> **Exercise objective**
Please give the whole listing again word for word, and drop any pictures it holds.
- - - - - - -
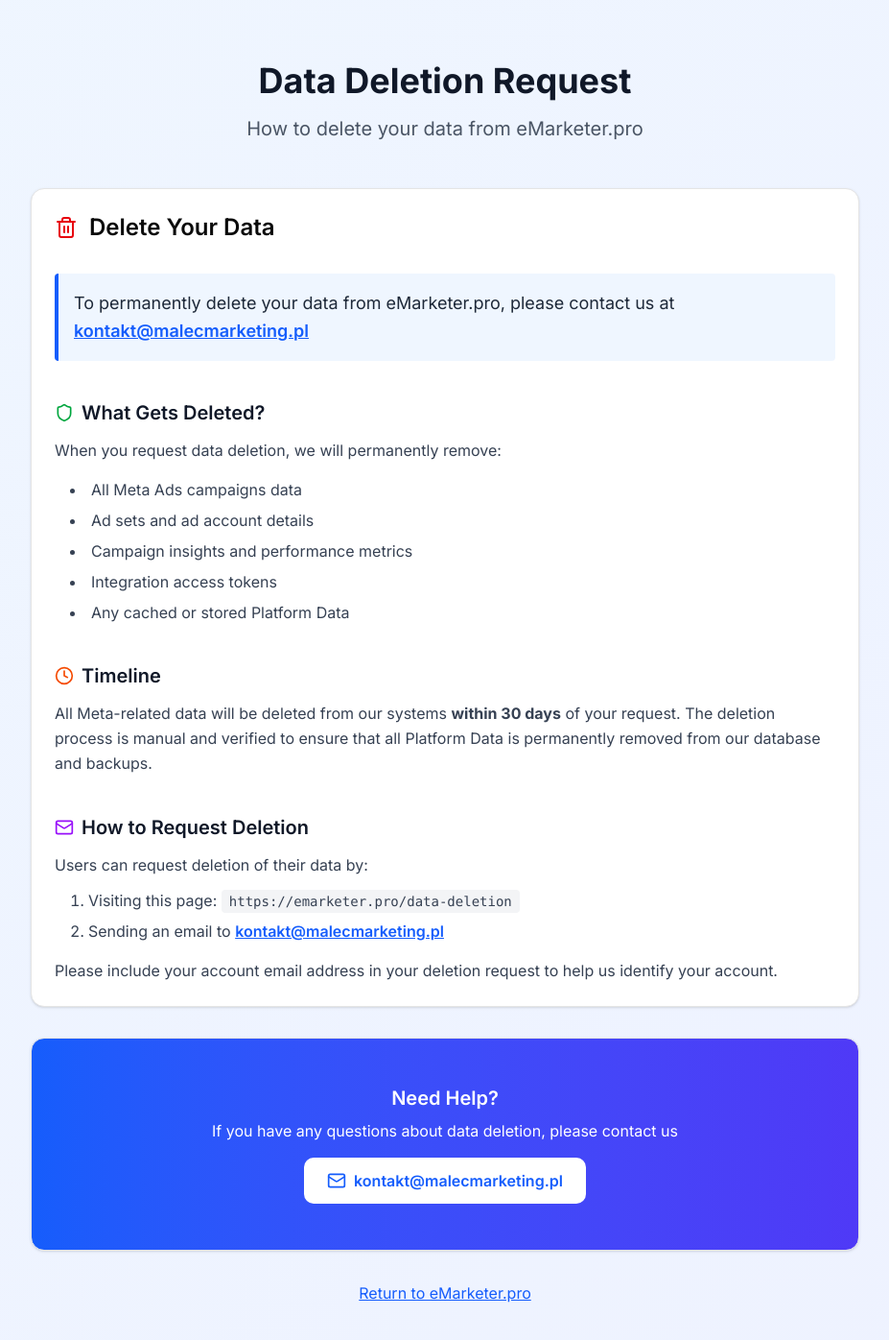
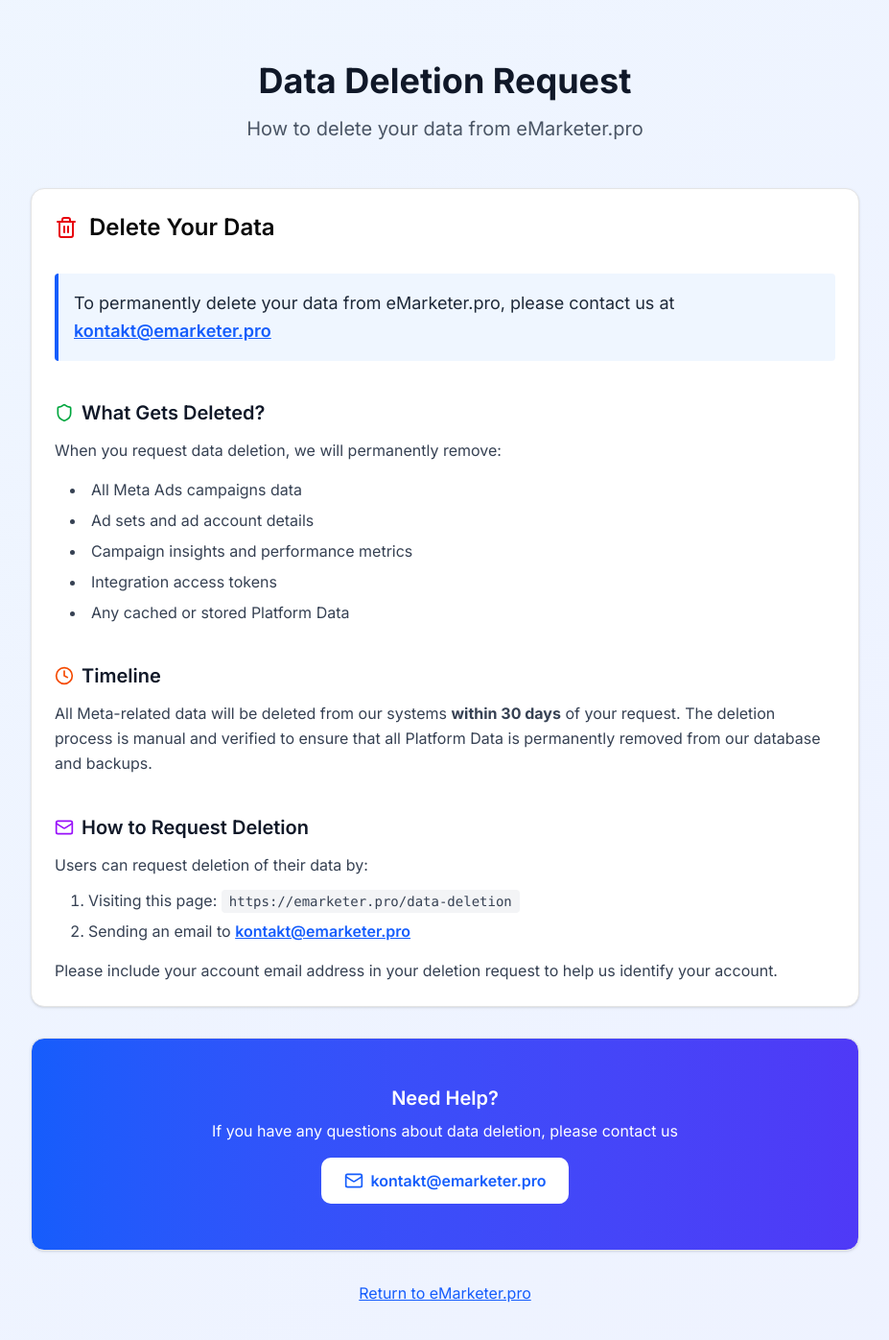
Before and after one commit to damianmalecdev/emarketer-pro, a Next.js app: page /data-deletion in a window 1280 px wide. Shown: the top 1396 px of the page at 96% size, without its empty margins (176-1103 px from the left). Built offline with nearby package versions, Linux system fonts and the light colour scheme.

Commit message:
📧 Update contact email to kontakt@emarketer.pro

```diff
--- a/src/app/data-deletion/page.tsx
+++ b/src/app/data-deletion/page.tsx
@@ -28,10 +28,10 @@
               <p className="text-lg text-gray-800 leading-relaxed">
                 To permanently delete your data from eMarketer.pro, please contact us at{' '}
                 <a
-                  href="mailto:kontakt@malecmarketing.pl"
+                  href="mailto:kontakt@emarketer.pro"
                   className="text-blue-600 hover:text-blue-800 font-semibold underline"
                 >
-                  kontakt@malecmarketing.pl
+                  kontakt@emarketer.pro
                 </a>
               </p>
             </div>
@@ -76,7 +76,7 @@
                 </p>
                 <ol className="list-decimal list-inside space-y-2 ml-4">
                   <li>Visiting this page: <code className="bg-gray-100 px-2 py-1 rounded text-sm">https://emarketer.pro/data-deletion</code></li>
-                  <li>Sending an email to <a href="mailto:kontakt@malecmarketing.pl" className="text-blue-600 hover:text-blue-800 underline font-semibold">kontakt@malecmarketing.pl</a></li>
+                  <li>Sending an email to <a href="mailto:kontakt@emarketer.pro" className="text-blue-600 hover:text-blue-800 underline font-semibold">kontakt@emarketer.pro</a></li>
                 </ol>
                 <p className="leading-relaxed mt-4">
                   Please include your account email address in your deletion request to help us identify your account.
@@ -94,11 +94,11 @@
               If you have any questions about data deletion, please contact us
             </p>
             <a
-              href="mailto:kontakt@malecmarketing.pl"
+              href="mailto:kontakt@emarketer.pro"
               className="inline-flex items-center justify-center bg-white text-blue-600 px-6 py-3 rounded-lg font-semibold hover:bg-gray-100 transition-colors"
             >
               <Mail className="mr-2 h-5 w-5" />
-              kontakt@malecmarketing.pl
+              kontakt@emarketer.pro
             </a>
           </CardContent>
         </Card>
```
- - - - - - -
> **Written answer**
Before and after one commit to damianmalecdev/emarketer-pro, a Next.js app: page /data-deletion in a window 1280 px wide. Shown: the top 1396 px of the page at 96% size, without its empty margins (176-1103 px from the left). Built offline with nearby package versions, Linux system fonts and the light colour scheme.

Commit message:
📧 Update contact email to kontakt@emarketer.pro

```diff
--- a/src/app/data-deletion/page.tsx
+++ b/src/app/data-deletion/page.tsx
@@ -28,10 +28,10 @@
               <p className="text-lg text-gray-800 leading-relaxed">
                 To permanently delete your data from eMarketer.pro, please contact us at{' '}
                 <a
-                  href="mailto:kontakt@malecmarketing.pl"
+                  href="mailto:kontakt@emarketer.pro"
                   className="text-blue-600 hover:text-blue-800 font-semibold underline"
                 >
-                  kontakt@malecmarketing.pl
+                  kontakt@emarketer.pro
                 </a>
               </p>
             </div>
@@ -76,7 +76,7 @@
                 </p>
                 <ol className="list-decimal list-inside space-y-2 ml-4">
                   <li>Visiting this page: <code className="bg-gray-100 px-2 py-1 rounded text-sm">https://emarketer.pro/data-deletion</code></li>
-                  <li>Sending an email to <a href="mailto:kontakt@malecmarketing.pl" className="text-blue-600 hover:text-blue-800 underline font-semibold">kontakt@malecmarketing.pl</a></li>
+                  <li>Sending an email to <a href="mailto:kontakt@emarketer.pro" className="text-blue-600 hover:text-blue-800 underline font-semibold">kontakt@emarketer.pro</a></li>
                 </ol>
                 <p className="leading-relaxed mt-4">
                   Please include your account email address in your deletion request to help us identify your account.
@@ -94,11 +94,11 @@
               If you have any questions about data deletion, please contact us
             </p>
             <a
-              href="mailto:kontakt@malecmarketing.pl"
+              href="mailto:kontakt@emarketer.pro"
               className="inline-flex items-center justify-center bg-white text-blue-600 px-6 py-3 rounded-lg font-semibold hover:bg-gray-100 transition-colors"
             >
               <Mail className="mr-2 h-5 w-5" />
-              kontakt@malecmarketing.pl
+              kontakt@emarketer.pro
             </a>
           </CardContent>
         </Card>
```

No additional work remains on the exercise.